However, this is not to say politics and economics are not important. Alas, Central Europe Review (or even my regular column, The Amber Coast) would not be its award-winning self without the biting political commentary. Therefore, we collected some of the best talents from around the Baltics to join our own staff in providing sharp political opinions, social commentary and even one of the most comprehensive predictions for the upcoming October general elections in Lithuania.
Of course, not to be missed are three focal point interviews, which continue in the CER tradition of country/regional themes. We have been privileged to bring you fascinating and news-making interviews with three of the region's most important figures, politically and intellectually: Latvian President Vaira Vīķe-Freiberga, Estonian Prime Minister Mart Laar and Lithuanian Armed Forces commander Brigadier General Jonas Kronkaitis.
Balancing an entity comprised of three countries and a region proved to me more difficult as the project developed. In a way, the off-balance nature of the stories, the fact we don't have three-issues-in-one with balanced coverage of each country, shows the flexibility of potential coverage in the region. We could have simply printed articles about the jazz scene in each country or interviewed all three prime ministers, but hopefully the mosaic in this issue will prove more interesting to our readers.
For me, personally, Reflections on a Revolution by Teri Schultz is a favourite, as it conveys a side of the events that so changed this region which we rarely have the chance to see: the personal, human side of news.
I must say, looking at the final result, it is not perfect, but hopefully it will be a major step in bringing the Baltics fully into the mainstream media's coverage, just like all other European countries. That was the goal coming into this project, and if even the smallest of steps were taken to that effect, this special issue will be a success.
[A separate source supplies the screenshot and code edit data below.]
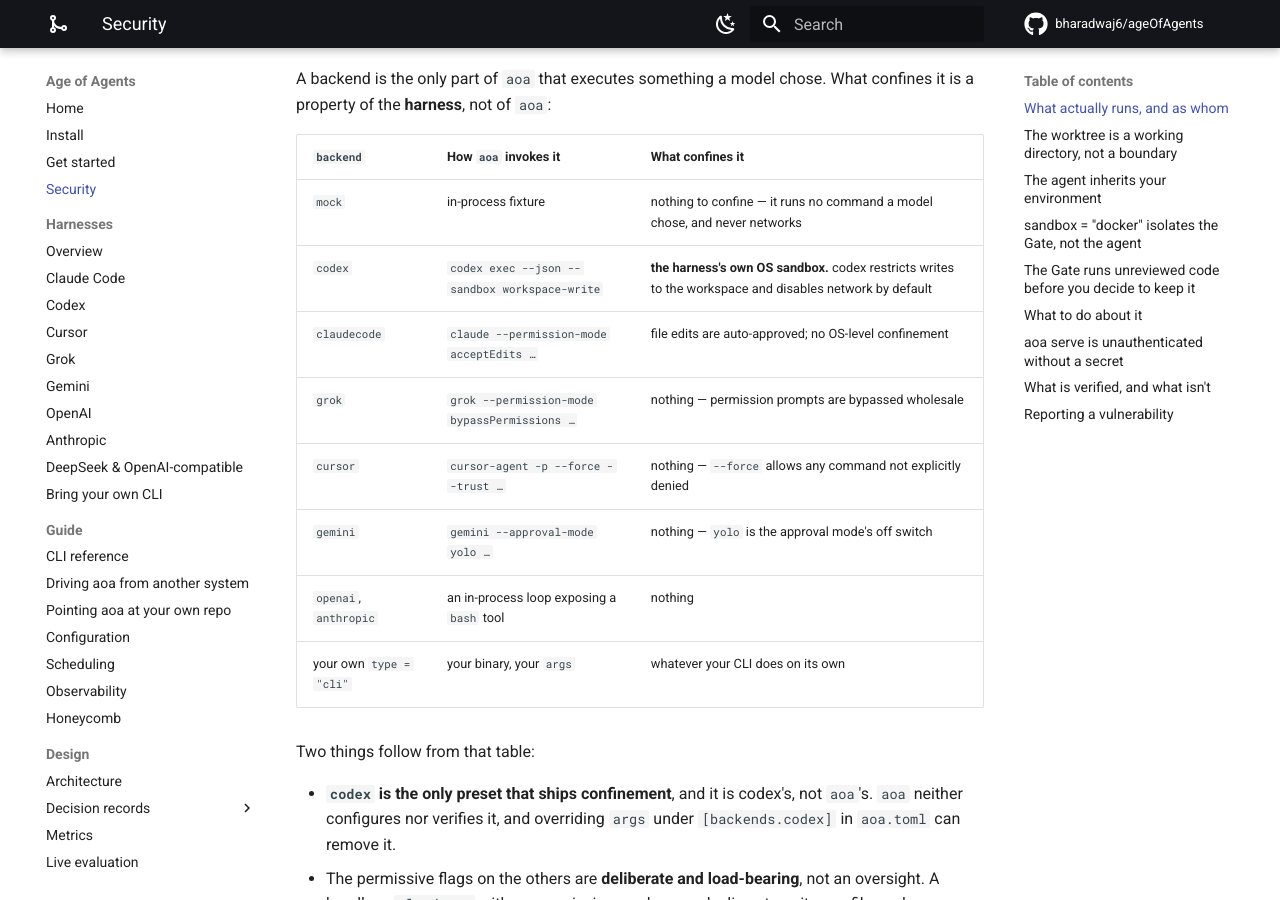
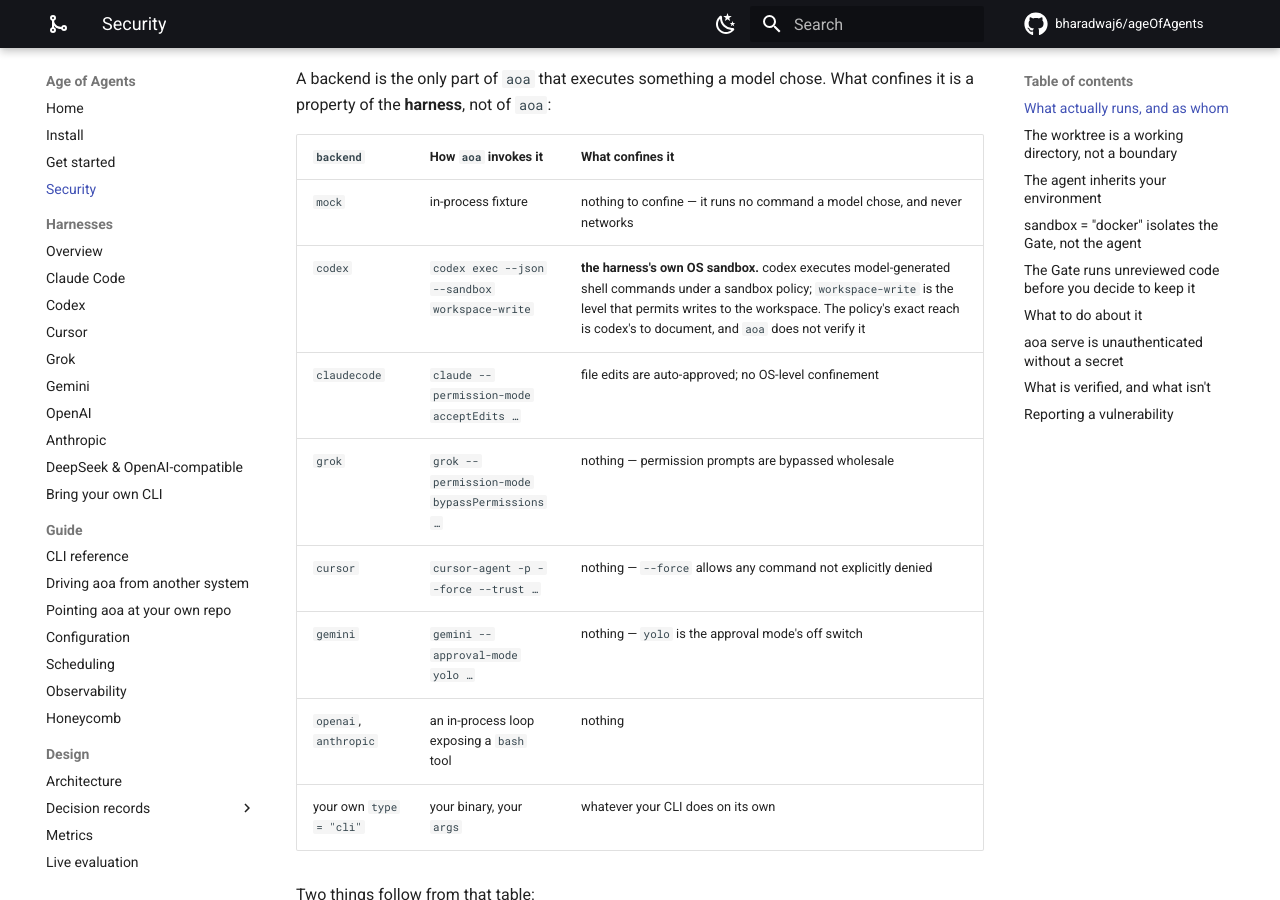
Before and after one commit to bharadwaj6/ageOfAgents, an MkDocs documentation site: the page built from docs/security.md, in a window 1280 px wide and 900 px high, scrolled down 487 px. Built offline with MkDocs 1.6.1 and Material for MkDocs 9.7.7, drawn with Linux system fonts in a browser that asks for light colours; comment, search, counter and statistics services are not loaded.

Commit message:
docs: don't assert codex sandbox details aoa hasn't verified
The codex row claimed writes are limited to the workspace and network is
off by default. The first half is what `--sandbox workspace-write` means;
the second was recalled from vendor docs, not verified, and `codex exec
--help` does not state it.

On an issue whose entire point is not overstating the security posture,
an unverified vendor detail is the same bug in miniature. Say what aoa
passes and that the policy's reach is codex's to document.

Refs #101

Co-Authored-By: Claude Opus 5 <noreply@anthropic.com>

```diff
--- a/docs/security.md
+++ b/docs/security.md
@@ -23,7 +23,7 @@ property of the **harness**, not of `aoa`:
 | `backend` | How `aoa` invokes it | What confines it |
 |---|---|---|
 | `mock` | in-process fixture | nothing to confine — it runs no command a model chose, and never networks |
-| `codex` | `codex exec --json --sandbox workspace-write` | **the harness's own OS sandbox.** codex restricts writes to the workspace and disables network by default |
+| `codex` | `codex exec --json --sandbox workspace-write` | **the harness's own OS sandbox.** codex executes model-generated shell commands under a sandbox policy; `workspace-write` is the level that permits writes to the workspace. The policy's exact reach is codex's to document, and `aoa` does not verify it |
 | `claudecode` | `claude --permission-mode acceptEdits …` | file edits are auto-approved; no OS-level confinement |
 | `grok` | `grok --permission-mode bypassPermissions …` | nothing — permission prompts are bypassed wholesale |
 | `cursor` | `cursor-agent -p --force --trust …` | nothing — `--force` allows any command not explicitly denied |
```
Also changed, not shown: SECURITY.md (+1 -1 lines).
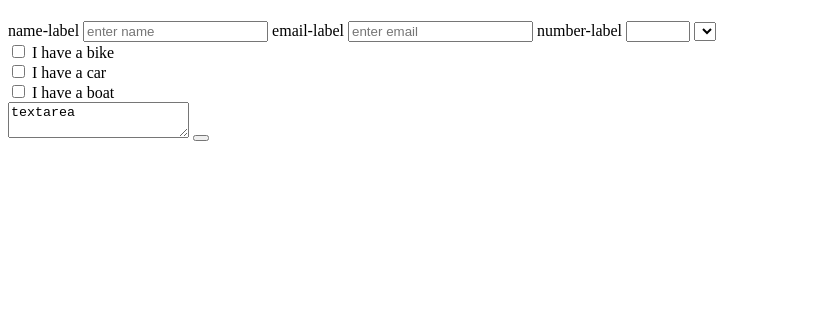
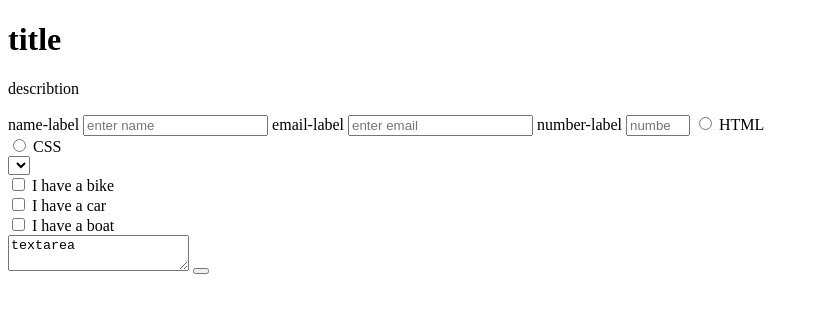
Before and after one commit to Lul-Abdifan/Microverse-trial1, a plain HTML site: page index.html in a window 1280 px wide. Shown: the whole page, without its empty margins (0-819 px from the left). Drawn offline with Linux system fonts and the light colour scheme.

Commit message:
final change

```diff
--- a/index.html
+++ b/index.html
@@ -4,6 +4,7 @@
     <meta charset="UTF-8">
     <title>Fork Me! FCC: Test Suite Template</title>
     <link rel="stylesheet" href="css/style.css">
+
   </head>
 
   <body>
@@ -21,8 +22,8 @@
     - The freeCodeCamp Team
 
     -->
-      <h1 id="title"></h1>
-      <p id="description"></p>
+      <h1 id="title">title</h1>
+      <p id="description">describtion</p>
       <form  id="survey-form">
 
 
@@ -33,7 +34,12 @@
         <input type="email" id="email" required  placeholder="enter email"/>
         <label for="number" id="number-label"  placeholder="enter number between 0 and 100">number-label</label>
 
-        <input type="number" id="number" min="0" max="100" >
+        <input type="number" id="number" min="0" max="100"  placeholder="number">
+
+        <input type="radio" id="html" name="fav_language" value="HTML">
+        <label for="html">HTML</label><br>
+        <input type="radio" id="css" name="fav_language" value="CSS">
+        <label for="css">CSS</label><br>
 
         <select name="" id="dropdown">
           <option value="a"></option>
```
Mel Huang, Baltic Editor, 10 July 2000
- Archive of Mel Huang's articles in CER
- Buy English-language books on the Baltic states through CER
- Return to CER front page